There are a wealth of new laws, customs and processes to get accustomed to once you’ve made the decision to move abroad for your retirement. The process of buying or renting a property might be completely different and you may also have to face completely different tax obligations. It is of utmost importance you get the right advice from a lawyer who can advise on tax obligations to a financial planner who can steer you in the right direction for any financial products or services you may need.
There is also a breadth of information tips from the Foreign and Commonwealth Office, HMRC, the Department for Work and Pensions and even the NHS on things to consider when retiring abroad including a moving abroad checklist with a handy guide and what to do and who to inform before your big move.
Finally, retiring abroad is a big decision for anyone but can be tremendously fulfilling once you’ve got your affairs in order. Make the most of your big move and get in touch with World First for any queries you have about currency transfers whether it’s buying a property abroad or repatriating your pension income.
As with all investing, your capital is at risk.

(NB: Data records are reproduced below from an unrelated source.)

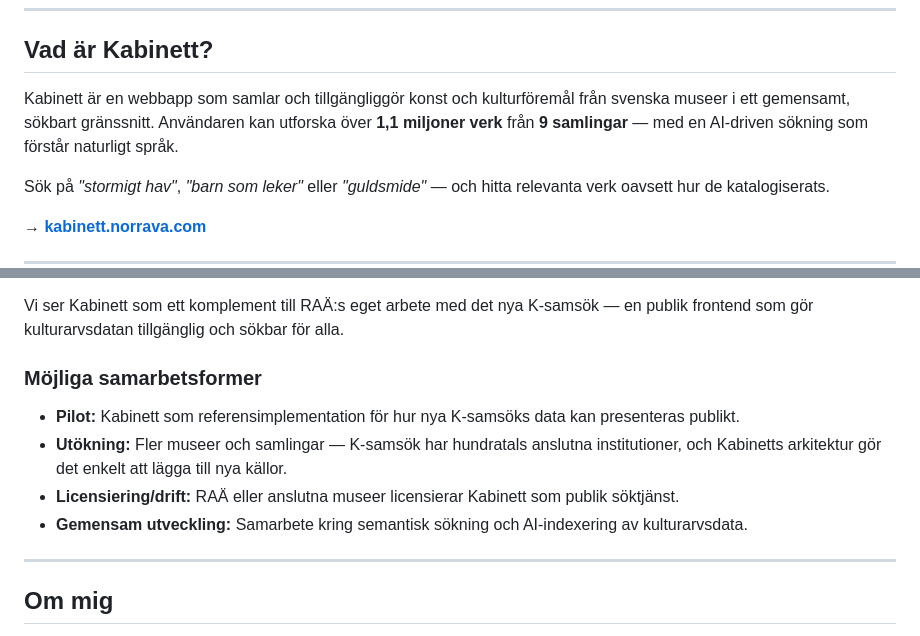
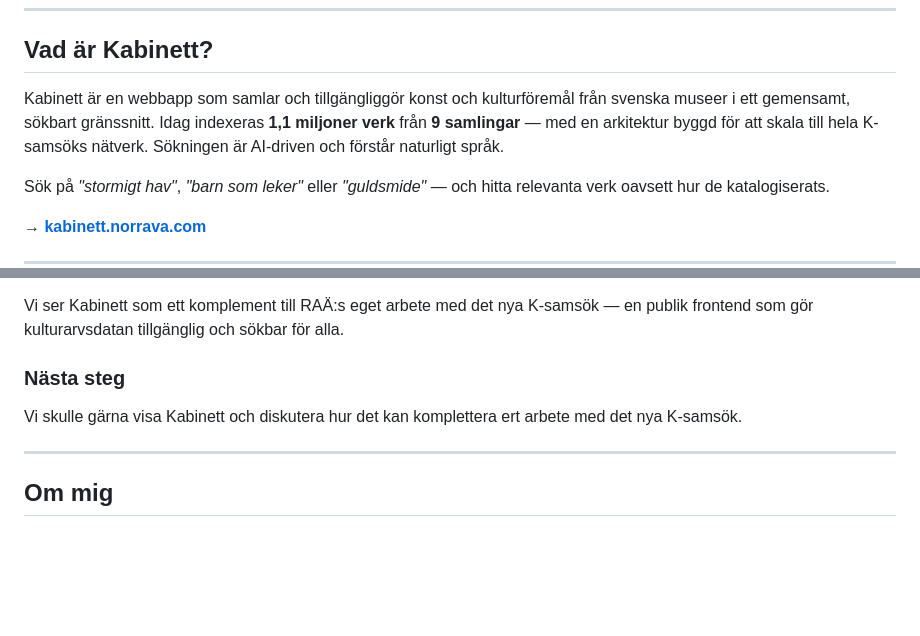
Before and after one commit to nath-san/kabinett, a Markdown page: pitch/one-pager-raa.md, 2 parts joined by grey strips. Drawn GitHub-style; blank space fills up the shorter version.

Commit message:
docs: tighten pitch — scalable framing, simpler ask
Signed-off-by: Egon Agent <egon-agent@users.noreply.github.com>

```diff
--- a/pitch/one-pager-raa.md
+++ b/pitch/one-pager-raa.md
@@ -5,7 +5,7 @@
 
 ## Vad är Kabinett?
 
-Kabinett är en webbapp som samlar och tillgängliggör konst och kulturföremål från svenska museer i ett gemensamt, sökbart gränssnitt. Användaren kan utforska över **1,1 miljoner verk** från **9 samlingar** — med en AI-driven sökning som förstår naturligt språk.
+Kabinett är en webbapp som samlar och tillgängliggör konst och kulturföremål från svenska museer i ett gemensamt, sökbart gränssnitt. Idag indexeras **1,1 miljoner verk** från **9 samlingar** — med en arkitektur byggd för att skala till hela K-samsöks nätverk. Sökningen är AI-driven och förstår naturligt språk.
 
 Sök på *"stormigt hav"*, *"barn som leker"* eller *"guldsmide"* — och hitta relevanta verk oavsett hur de katalogiserats.
 
@@ -52,12 +52,9 @@ Kabinett bygger direkt på den infrastruktur RAÄ förvaltar. K-samsök är den
 
 Vi ser Kabinett som ett komplement till RAÄ:s eget arbete med det nya K-samsök — en publik frontend som gör kulturarvsdatan tillgänglig och sökbar för alla.
 
-### Möjliga samarbetsformer
+### Nästa steg
 
-- **Pilot:** Kabinett som referensimplementation för hur nya K-samsöks data kan presenteras publikt.
-- **Utökning:** Fler museer och samlingar — K-samsök har hundratals anslutna institutioner, och Kabinetts arkitektur gör det enkelt att lägga till nya källor.
-- **Licensiering/drift:** RAÄ eller anslutna museer licensierar Kabinett som publik söktjänst.
-- **Gemensam utveckling:** Samarbete kring semantisk sökning och AI-indexering av kulturarvsdata.
+Vi skulle gärna visa Kabinett och diskutera hur det kan komplettera ert arbete med det nya K-samsök.
 
 ---
 
```
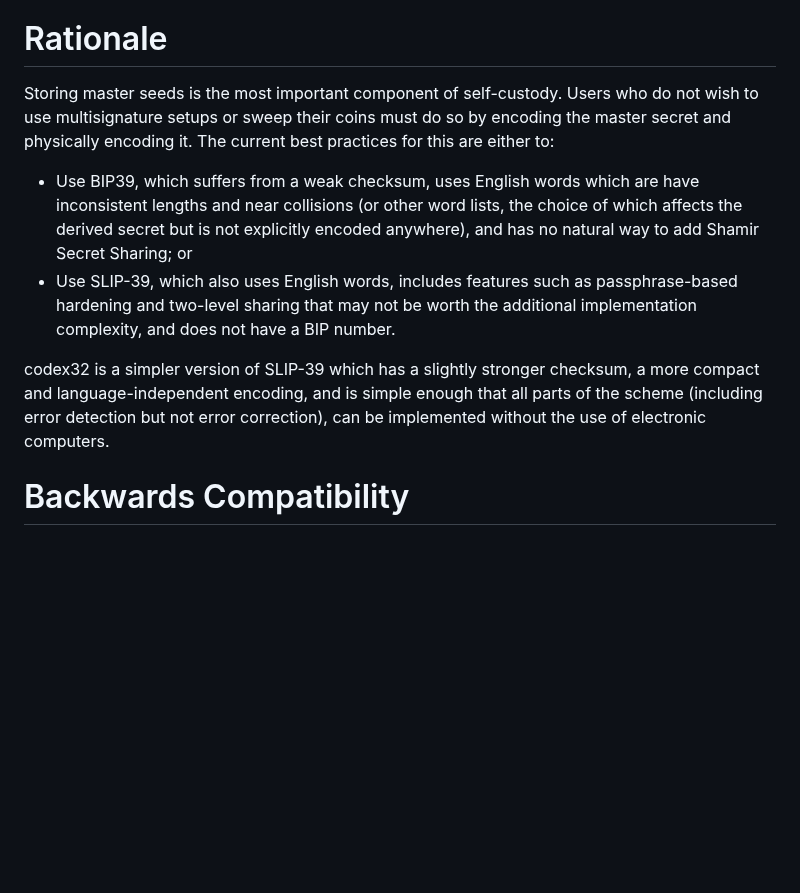
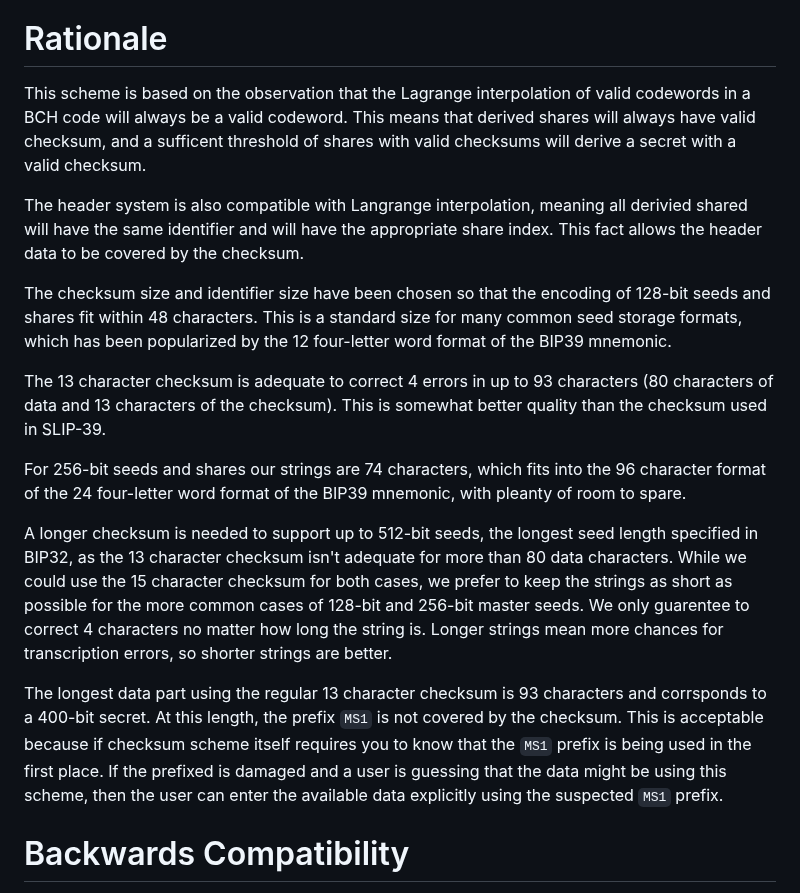
Before and after one commit to BlockstreamResearch/codex32, a Markdown page: MasterSeed32.md, the part around the change. GitHub-like rendering; blank space fills up the shorter version.

Commit message:
Replace Rationale section

```diff
--- a/MasterSeed32.md
+++ b/MasterSeed32.md
@@ -304,14 +304,29 @@ As with regular checksums we do not specify how an implementation should impleme
 
 # Rationale
 
-Storing master seeds is the most important component of self-custody.
-Users who do not wish to use multisignature setups or sweep their coins must do so by encoding the master secret and physically encoding it.
-The current best practices for this are either to:
+This scheme is based on the observation that the Lagrange interpolation of valid codewords in a BCH code will always be a valid codeword.
+This means that derived shares will always have valid checksum, and a sufficent threshold of shares with valid checksums will derive a secret with a valid checksum.
 
-* Use BIP39, which suffers from a weak checksum, uses English words which are have inconsistent lengths and near collisions (or other word lists, the choice of which affects the derived secret but is not explicitly encoded anywhere), and has no natural way to add Shamir Secret Sharing; or
-* Use SLIP-39, which also uses English words, includes features such as passphrase-based hardening and two-level sharing that may not be worth the additional implementation complexity, and does not have a BIP number.
+The header system is also compatible with Langrange interpolation, meaning all derivied shared will have the same identifier and will have the appropriate share index.
+This fact allows the header data to be covered by the checksum.
 
-codex32 is a simpler version of SLIP-39 which has a slightly stronger checksum, a more compact and language-independent encoding, and is simple enough that all parts of the scheme (including error detection but not error correction), can be implemented without the use of electronic computers.
+The checksum size and identifier size have been chosen so that the encoding of 128-bit seeds and shares fit within 48 characters.
+This is a standard size for many common seed storage formats, which has been popularized by the 12 four-letter word format of the BIP39 mnemonic.
+
+The 13 character checksum is adequate to correct 4 errors in up to 93 characters (80 characters of data and 13 characters of the checksum).
+This is somewhat better quality than the checksum used in SLIP-39.
+
+For 256-bit seeds and shares our strings are 74 characters, which fits into the 96 character format of the 24 four-letter word format of the BIP39 mnemonic, with pleanty of room to spare.
+
+A longer checksum is needed to support up to 512-bit seeds, the longest seed length specified in BIP32, as the 13 character checksum isn't adequate for more than 80 data characters.
+While we could use the 15 character checksum for both cases, we prefer to keep the strings as short as possible for the more common cases of 128-bit and 256-bit master seeds.
+We only guarentee to correct 4 characters no matter how long the string is.
+Longer strings mean more chances for transcription errors, so shorter strings are better.
+
+The longest data part using the regular 13 character checksum is 93 characters and corrsponds to a 400-bit secret.
+At this length, the prefix `MS1` is not covered by the checksum.
+This is acceptable because if checksum scheme itself requires you to know that the `MS1` prefix is being used in the first place.
+If the prefixed is damaged and a user is guessing that the data might be using this scheme, then the user can enter the available data explicitly using the suspected `MS1` prefix.
 
 # Backwards Compatibility
 
```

The value of your portfolio with Nutmeg can go down as well as up and you may get back less than you invest. Pension rules apply and tax rules may change in future. If you need help with pensions, seek independent financial advice.
A stocks and shares ISA may not be right for everyone and tax rules may change in the future. If you are unsure if an ISA is the right choice for you, please seek independent financial advice.